The work propose, was focused on the development, optimisation and application of an advanced analytical methodology by CE, for dairy-waste protein profile. Dairy by-products, have a very complex matrix which makes its characterisation a difficult task.  Protein analysis can be a complicated and time-consuming task, however, CE has found application in a number of important areas of food analysis, including biochemical analysis of proteins. Therefore, the development of a successful analytical methodology for the rapid identification and quantification of whey-proteins in dairy side-streams will give the dairy industry the opportunity to engage in a more sustainable strategy for low-value side-streams.  

By addressing the current research gaps and commercial spheres in respect to adding-value to under-utilised whey-protein-based streams, this study contributed to the overall objectives of BRISK2, not only for the international collaboration on research-activities and the advanced analytical technique involved, but also for innovating bio-refining approaches for sustainable bio-based products.  

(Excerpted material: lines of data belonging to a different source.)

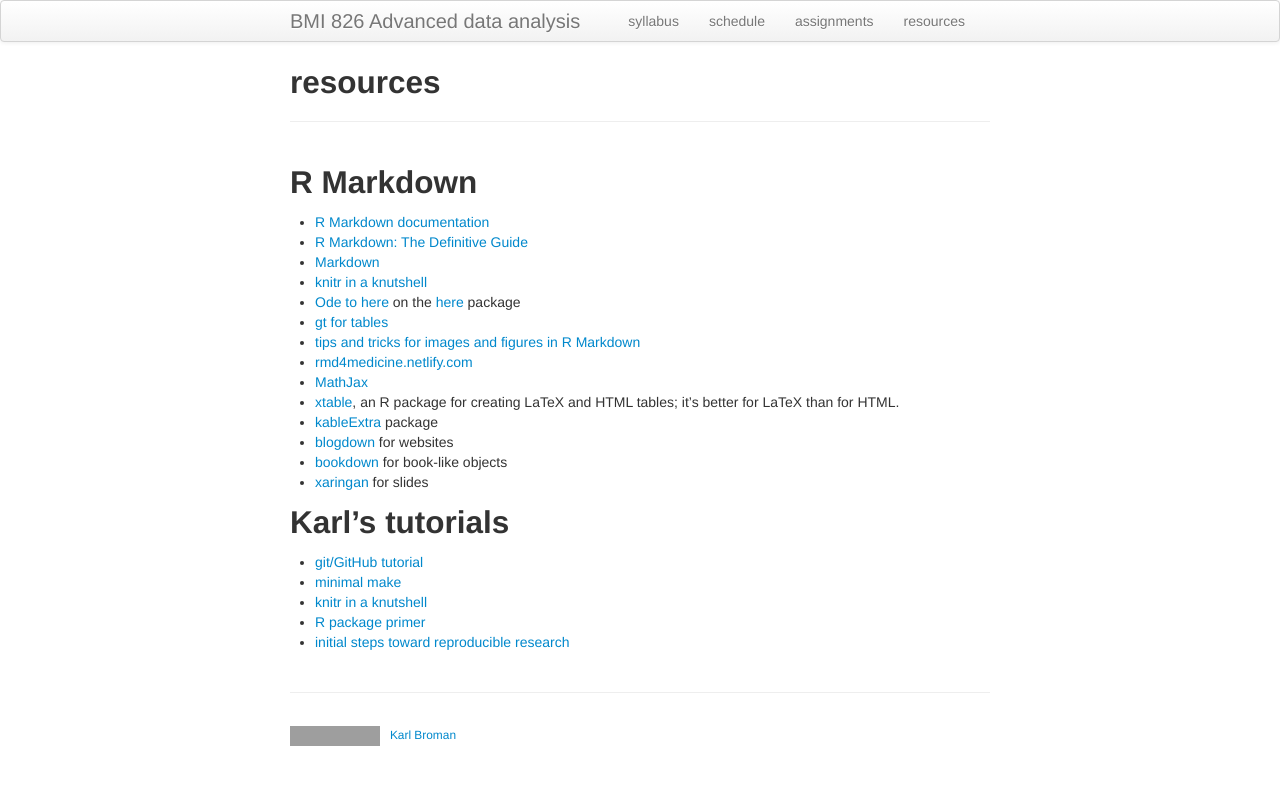
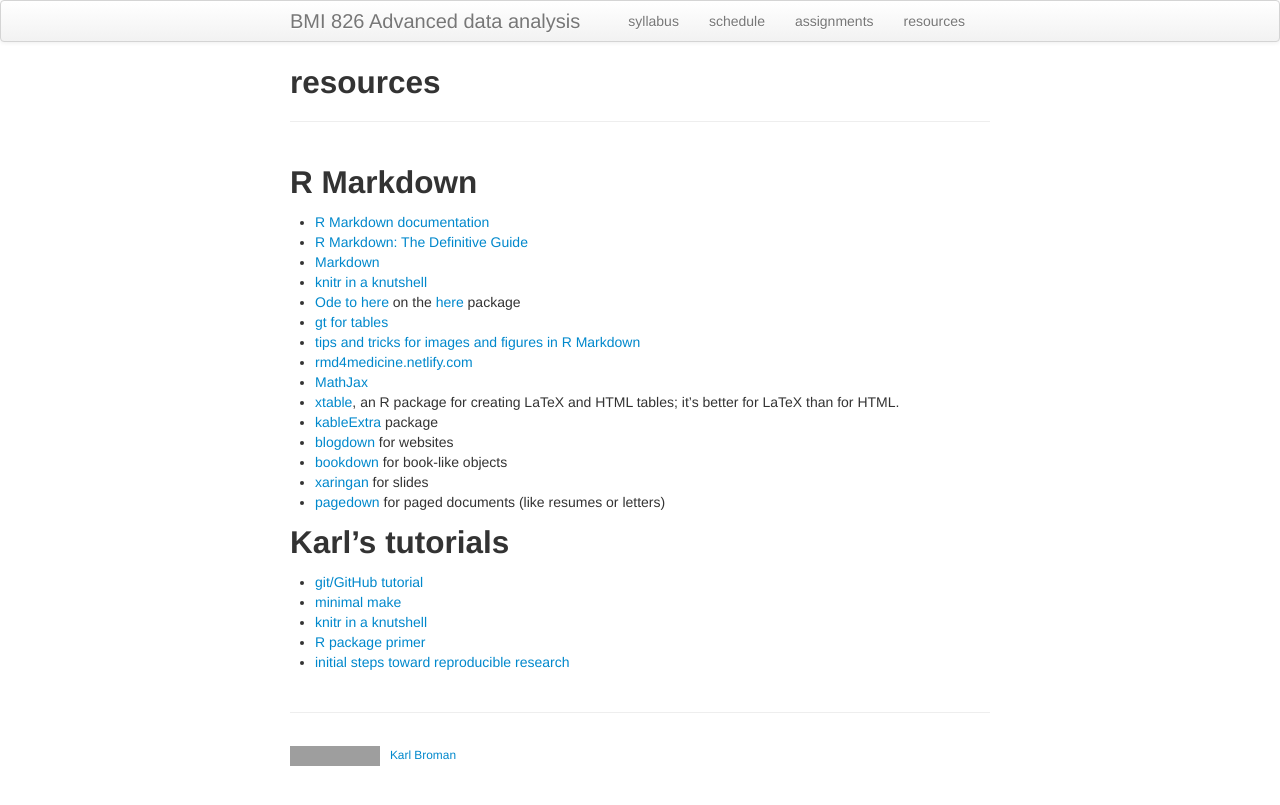
Before and after one commit to kbroman/AdvData, a Jekyll site: the page built from docs/resources.md, in a window 1280 px wide. Shown: the top 805 px of the page. Built offline with Jekyll 4.4.1, drawn with Linux system fonts in a browser that asks for light colours; grey boxes are pictures that could not be loaded.

Commit message:
docs/resources: point to pagedown

```diff
--- a/docs/resources.md
+++ b/docs/resources.md
@@ -22,6 +22,8 @@ description: Resources for BMI 826, Advanced data analysis
 - [blogdown](https://bookdown.org/yihui/blogdown/) for websites
 - [bookdown](https://bookdown.org/yihui/bookdown/) for book-like objects
 - [xaringan](https://github.com/yihui/xaringan) for slides
+- [pagedown](https://pagedown.rbind.io/) for paged documents (like
+  resumes or letters)
 
 
 ## Karl's tutorials
```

The work developed at BBRI-LNEG included the samples preparation and the method setting, troubleshooting and optimisation, in addition to samples analysis. The necessary equipment, materials and facilities were provided as well as the adequate training and guidance. Overall, a method for whey protein identification and quantification was successfully developed and optimised and the objectives of the work packaged proposed fully achieved. The results have also shown the potential of CE, not only for protein analysis but also for lactose and potentially specific bioactive lipids, such as phospholipids. This requires further investigation and suggests new collaboration opportunities in the future.